### What is required
Where does the word "placeholder" occur in the data below? Copy each line that holds it.
──────── Records for the exercise
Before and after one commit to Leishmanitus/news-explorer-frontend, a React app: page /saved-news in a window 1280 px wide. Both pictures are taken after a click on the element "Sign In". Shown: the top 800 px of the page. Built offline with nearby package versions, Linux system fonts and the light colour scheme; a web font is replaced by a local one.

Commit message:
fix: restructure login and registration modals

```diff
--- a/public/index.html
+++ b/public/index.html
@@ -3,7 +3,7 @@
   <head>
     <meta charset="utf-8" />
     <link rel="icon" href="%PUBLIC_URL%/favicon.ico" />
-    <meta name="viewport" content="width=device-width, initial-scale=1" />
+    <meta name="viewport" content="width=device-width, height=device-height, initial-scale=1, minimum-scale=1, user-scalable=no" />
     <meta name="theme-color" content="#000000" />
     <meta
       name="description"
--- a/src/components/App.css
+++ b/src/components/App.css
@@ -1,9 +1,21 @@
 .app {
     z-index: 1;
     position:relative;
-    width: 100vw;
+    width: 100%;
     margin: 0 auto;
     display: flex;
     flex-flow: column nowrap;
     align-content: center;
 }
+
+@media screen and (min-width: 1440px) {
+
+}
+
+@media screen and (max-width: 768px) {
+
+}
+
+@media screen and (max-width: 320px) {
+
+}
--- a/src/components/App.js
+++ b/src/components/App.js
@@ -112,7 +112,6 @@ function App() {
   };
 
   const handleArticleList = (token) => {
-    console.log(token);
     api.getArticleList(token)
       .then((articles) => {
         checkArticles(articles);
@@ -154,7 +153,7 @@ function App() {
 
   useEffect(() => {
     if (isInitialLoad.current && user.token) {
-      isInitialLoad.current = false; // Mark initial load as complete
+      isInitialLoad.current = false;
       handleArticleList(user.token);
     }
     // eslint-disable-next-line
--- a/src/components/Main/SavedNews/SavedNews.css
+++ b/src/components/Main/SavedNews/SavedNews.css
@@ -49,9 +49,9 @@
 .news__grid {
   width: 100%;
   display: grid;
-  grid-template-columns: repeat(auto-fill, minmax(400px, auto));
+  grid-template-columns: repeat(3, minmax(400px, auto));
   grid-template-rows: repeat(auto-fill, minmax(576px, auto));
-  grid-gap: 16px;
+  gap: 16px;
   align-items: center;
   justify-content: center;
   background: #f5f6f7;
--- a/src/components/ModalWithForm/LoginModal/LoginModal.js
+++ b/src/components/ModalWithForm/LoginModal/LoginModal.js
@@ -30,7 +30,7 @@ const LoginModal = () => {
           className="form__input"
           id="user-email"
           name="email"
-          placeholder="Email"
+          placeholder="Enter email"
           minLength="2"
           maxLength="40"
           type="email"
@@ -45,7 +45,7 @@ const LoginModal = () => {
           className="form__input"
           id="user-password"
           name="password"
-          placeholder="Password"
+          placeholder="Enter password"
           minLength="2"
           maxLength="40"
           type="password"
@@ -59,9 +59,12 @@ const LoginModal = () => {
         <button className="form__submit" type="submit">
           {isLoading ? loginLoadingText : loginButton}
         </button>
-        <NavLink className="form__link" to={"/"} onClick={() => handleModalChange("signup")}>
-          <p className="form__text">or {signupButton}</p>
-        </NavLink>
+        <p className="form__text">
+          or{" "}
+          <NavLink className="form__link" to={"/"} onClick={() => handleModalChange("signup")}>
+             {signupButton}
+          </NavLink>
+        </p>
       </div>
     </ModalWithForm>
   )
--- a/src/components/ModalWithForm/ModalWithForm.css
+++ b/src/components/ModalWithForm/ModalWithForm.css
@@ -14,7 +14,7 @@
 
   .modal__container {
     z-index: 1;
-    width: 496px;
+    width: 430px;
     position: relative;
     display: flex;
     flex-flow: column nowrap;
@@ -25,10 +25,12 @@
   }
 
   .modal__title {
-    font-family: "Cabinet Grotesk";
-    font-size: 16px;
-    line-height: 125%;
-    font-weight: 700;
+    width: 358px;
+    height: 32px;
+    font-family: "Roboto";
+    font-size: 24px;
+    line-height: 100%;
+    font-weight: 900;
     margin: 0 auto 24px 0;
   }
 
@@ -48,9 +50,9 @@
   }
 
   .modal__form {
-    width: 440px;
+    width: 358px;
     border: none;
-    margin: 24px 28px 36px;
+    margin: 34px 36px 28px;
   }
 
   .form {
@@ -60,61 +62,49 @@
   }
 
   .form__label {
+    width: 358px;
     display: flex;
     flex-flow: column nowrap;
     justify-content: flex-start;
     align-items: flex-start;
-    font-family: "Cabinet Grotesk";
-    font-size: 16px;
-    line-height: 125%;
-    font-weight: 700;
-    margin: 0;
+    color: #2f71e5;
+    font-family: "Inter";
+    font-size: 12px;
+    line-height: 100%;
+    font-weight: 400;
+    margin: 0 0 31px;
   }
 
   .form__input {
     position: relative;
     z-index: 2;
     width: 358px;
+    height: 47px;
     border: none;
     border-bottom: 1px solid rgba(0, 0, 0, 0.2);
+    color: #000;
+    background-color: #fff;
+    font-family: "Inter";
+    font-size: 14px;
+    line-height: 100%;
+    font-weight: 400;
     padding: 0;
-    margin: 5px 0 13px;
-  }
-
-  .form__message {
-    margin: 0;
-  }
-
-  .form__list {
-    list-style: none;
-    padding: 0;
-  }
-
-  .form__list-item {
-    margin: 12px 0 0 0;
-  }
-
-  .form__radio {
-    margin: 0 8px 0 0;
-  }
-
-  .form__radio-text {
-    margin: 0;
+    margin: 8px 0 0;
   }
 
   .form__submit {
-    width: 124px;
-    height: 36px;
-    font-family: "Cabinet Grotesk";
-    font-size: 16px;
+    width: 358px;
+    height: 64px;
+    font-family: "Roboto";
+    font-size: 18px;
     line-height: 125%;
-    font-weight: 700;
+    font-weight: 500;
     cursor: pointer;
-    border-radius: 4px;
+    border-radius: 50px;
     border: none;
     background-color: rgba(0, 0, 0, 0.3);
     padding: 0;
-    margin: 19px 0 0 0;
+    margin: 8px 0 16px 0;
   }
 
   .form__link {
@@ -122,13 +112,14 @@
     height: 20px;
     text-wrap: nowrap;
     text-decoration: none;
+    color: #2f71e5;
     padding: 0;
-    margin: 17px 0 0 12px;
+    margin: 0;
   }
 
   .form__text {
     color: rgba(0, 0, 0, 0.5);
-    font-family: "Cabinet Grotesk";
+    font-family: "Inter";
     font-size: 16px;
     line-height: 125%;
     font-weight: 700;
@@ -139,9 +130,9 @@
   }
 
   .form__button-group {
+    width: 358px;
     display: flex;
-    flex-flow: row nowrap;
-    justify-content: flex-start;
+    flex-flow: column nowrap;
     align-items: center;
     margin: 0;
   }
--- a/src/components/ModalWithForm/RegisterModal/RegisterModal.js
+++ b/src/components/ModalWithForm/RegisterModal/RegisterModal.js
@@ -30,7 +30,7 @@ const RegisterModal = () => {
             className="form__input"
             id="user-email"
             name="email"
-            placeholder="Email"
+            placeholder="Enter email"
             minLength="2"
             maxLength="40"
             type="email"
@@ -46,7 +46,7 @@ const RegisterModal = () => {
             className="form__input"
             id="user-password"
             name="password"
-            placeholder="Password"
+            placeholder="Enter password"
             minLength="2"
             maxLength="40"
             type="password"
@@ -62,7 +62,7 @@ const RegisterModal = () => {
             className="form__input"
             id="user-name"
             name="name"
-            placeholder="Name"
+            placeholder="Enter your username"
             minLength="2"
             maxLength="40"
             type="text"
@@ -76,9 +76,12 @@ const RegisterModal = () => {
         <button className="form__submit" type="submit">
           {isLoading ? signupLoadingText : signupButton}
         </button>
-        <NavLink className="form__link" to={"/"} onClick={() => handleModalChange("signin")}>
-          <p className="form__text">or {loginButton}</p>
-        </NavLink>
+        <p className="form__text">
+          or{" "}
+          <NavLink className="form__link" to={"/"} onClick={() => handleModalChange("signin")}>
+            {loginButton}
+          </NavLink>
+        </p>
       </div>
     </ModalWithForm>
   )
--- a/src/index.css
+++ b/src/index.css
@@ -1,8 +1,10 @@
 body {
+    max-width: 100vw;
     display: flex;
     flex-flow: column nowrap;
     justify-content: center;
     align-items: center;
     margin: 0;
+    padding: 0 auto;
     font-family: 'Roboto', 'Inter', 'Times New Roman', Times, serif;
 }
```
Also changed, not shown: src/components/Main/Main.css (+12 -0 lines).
────────────────
### Answer box
-          placeholder="Email"
+          placeholder="Enter email"
-          placeholder="Password"
+          placeholder="Enter password"
-            placeholder="Email"
+            placeholder="Enter email"
-            placeholder="Password"
+            placeholder="Enter password"
-            placeholder="Name"
+            placeholder="Enter your username"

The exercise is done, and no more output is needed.